The first hint of his new demeanour came during his recent town-hall tour, when the chief stunned observers by musing that policing alone is not a solution to crime - socio-economic realities have to be considered, too. Then there was his tempered response to the idea of cameras in cruisers, which he had previously railed against, saying it suggested the force is racist. He recently stated simply that he is willing to wait for an OPP report.
During budget negotiations, the chief disagreed with cutting police spending, but most of the belligerence came from angry reps from the Police Association. For his part, the chief ventured to suggest reductions in overtime - although less than a year earlier he'd pushed for more overtime.
A similar pattern emerged at last month's board meeting when officer drug tests were recommended. The police union lawyer spoke about "unreasonable search and seizure," while the chief back-pedalled on his earlier statements and offered a cautious endorsement, saying he'd "be the first to volunteer.'
Has the chief discovered that cooperation is the better part of valour?
"He's never been much interested in civilian oversight,' says Paul Copeland, a prominent criminal lawyer and member of the Law Union of Ontario. "And when (Norm) Gardner was chair of the board, he didn't have to be.
"The issues are hugely embarrassing for him," Copeland says, referring to the current scandals. "He's got to do politicking differently. I presume he still wants to renew his contract.'
But when I test out my theory about how a dangling contract can alter behaviour, the chief's corporate communications spokesperson, Mark Pugash, doesn't bite. "It's difficult for me to give any weight to that," he says. "Perhaps (any changes) are a function of the fact that he's dealing with different people."
One change was Fantino's response to the Ferguson report on police misconduct which he sat on for a year. Was this stubbornness, an attempted cover-up or a matter of the chief just finding his footing in a new civilian-oversight climate? No one on the board is willing to publicly mull over Fantino's intentions, but member John Filion is happy to discuss the change of direction."We've made tremendous progress. The board is more in control, because this board wants to be in control."

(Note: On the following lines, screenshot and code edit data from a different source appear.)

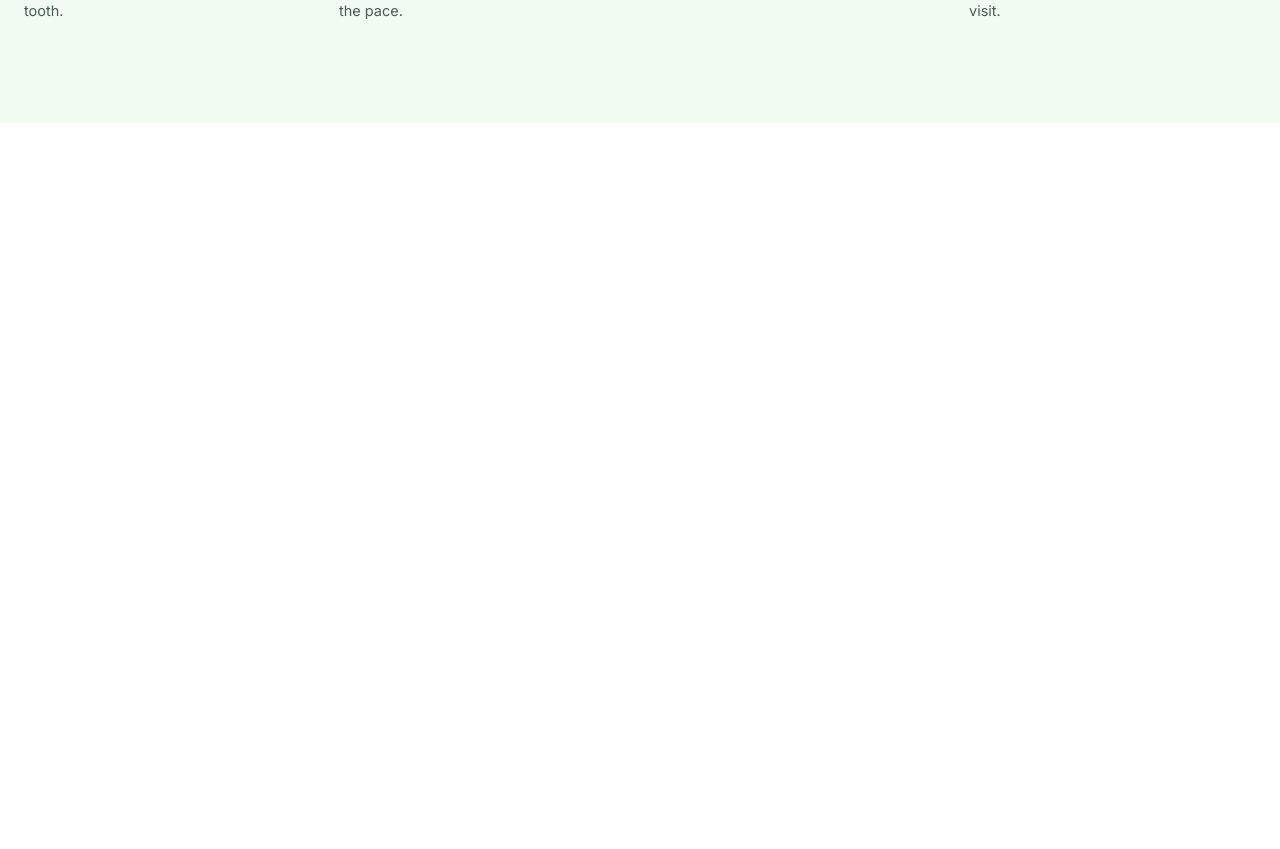
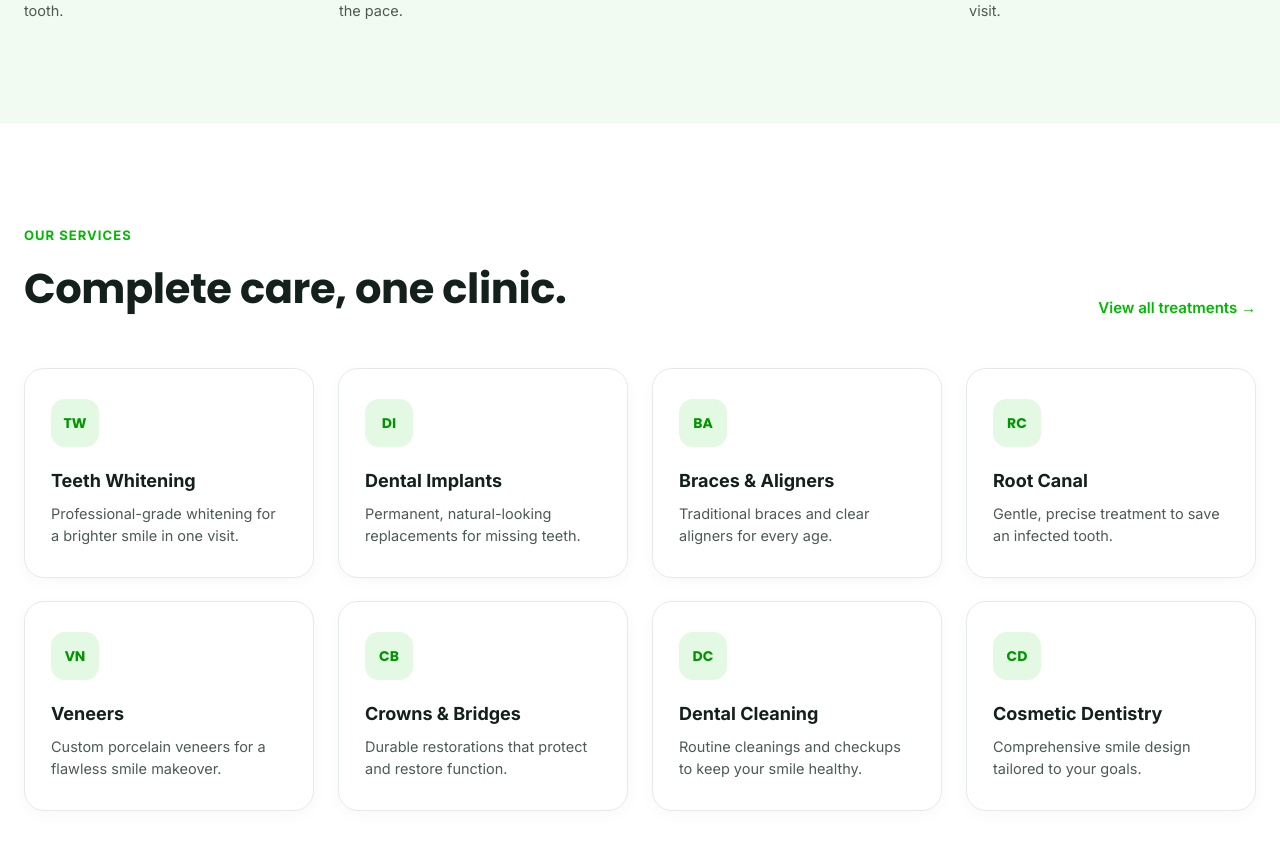
Before and after one commit to hadihssn/smileup, a Next.js app: page / in a window 1280 px wide. Shown: the part 1462-2311 px from the top of the page. Before the commit the page ends 1585 px from the top, so only its background shows below. Built offline with nearby package versions, Linux system fonts and the light colour scheme.

Commit message:
feat: build Services grid
Auto-fit responsive grid of 8 service cards with icon badges and a
hover lift effect done purely in CSS.

```diff
--- a/src/app/page.tsx
+++ b/src/app/page.tsx
@@ -1,6 +1,7 @@
 import { Navbar } from "@/components/layout/Navbar";
 import { Hero } from "@/components/sections/Hero";
 import { Approach } from "@/components/sections/Approach";
+import { Services } from "@/components/sections/Services";
 
 export default function Home() {
   return (
@@ -9,6 +10,7 @@ export default function Home() {
       <main>
         <Hero />
         <Approach />
+        <Services />
       </main>
     </>
   );
--- /dev/null
+++ b/src/components/sections/Services.tsx
@@ -0,0 +1,45 @@
+import { services } from "@/data/site";
+import { Reveal } from "@/components/ui/Reveal";
+
+export function Services() {
+  return (
+    <section id="services" className="px-6 py-[clamp(64px,8vw,110px)]">
+      <div className="mx-auto max-w-[1240px]">
+        <div className="mb-12 flex flex-wrap items-end justify-between gap-5">
+          <Reveal variant="fade" className="max-w-[600px]">
+            <div className="mb-3 text-[13px] font-bold tracking-[0.08em] text-brand uppercase">
+              Our Services
+            </div>
+            <h2 className="font-heading text-[clamp(1.8rem,3vw+1rem,2.6rem)] font-bold tracking-[-0.01em] text-ink">
+              Complete care, one clinic.
+            </h2>
+          </Reveal>
+          <a
+            href="#book"
+            className="text-[15px] font-semibold whitespace-nowrap text-brand"
+          >
+            View all treatments →
+          </a>
+        </div>
+
+        <div className="grid grid-cols-[repeat(auto-fit,minmax(260px,1fr))] gap-6">
+          {services.map((service) => (
+            <Reveal
+              key={service.code}
+              variant="fade"
+              className="rounded-[20px] border border-line bg-white p-[30px_26px] shadow-[0_4px_16px_rgba(20,32,27,0.03)] transition-[box-shadow,transform] duration-[250ms] hover:-translate-y-1 hover:shadow-[0_16px_36px_rgba(0,150,0,0.16)]"
+            >
+              <div className="mb-5 flex h-12 w-12 items-center justify-center rounded-[14px] bg-brand-tint font-heading text-sm font-bold text-brand-dark">
+                {service.code}
+              </div>
+              <h3 className="mb-2 text-lg font-bold text-ink">
+                {service.title}
+              </h3>
+              <p className="text-[14.5px] text-muted">{service.desc}</p>
+            </Reveal>
+          ))}
+        </div>
+      </div>
+    </section>
+  );
+}
```
Also changed, not shown: 1 other file (tests, documents, lock files or other folders).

One definite sign of this is a motion put forward by vice-chair Pam McConnell at the board's last meeting. The extensive policy suggestion, now being fine-tuned by a sub-committee, proposes retaining "an independent party to identify management and operational gaps which may create unlawful activity."
Fantino was game. "Have you considered bringing in the Ontario Civilian Commission on Police Services (OCCPS)?" he asked. "I would welcome the opportunity to showcase the Toronto police service."
Does board chair Alan Heisey also see a need for an administrative review? "I'd have to know what you mean," he responds. He does wonder, however, if OCCPS would be enough. "That wouldn't be led by the board. I'd like to see it board-led."
Is the chief's suggestion about bringing in OCCPS a sign of his willingness to play by consensus? Or just to play at consensus? "I don't think it's appropriate to comment," says Heisey. Fair enough. I begin another question but stop when he chuckles. "That's funny," he says.
What's funny? "No, no, nothing," he covers. "Keep going, keep going. I know what you want - I can't give it to you."
Well, I know one thing that's funny: the chair of the police services board doesn't yet know what an administrative review might entail but he can read my mind. I just wish he'd told me what it is I want.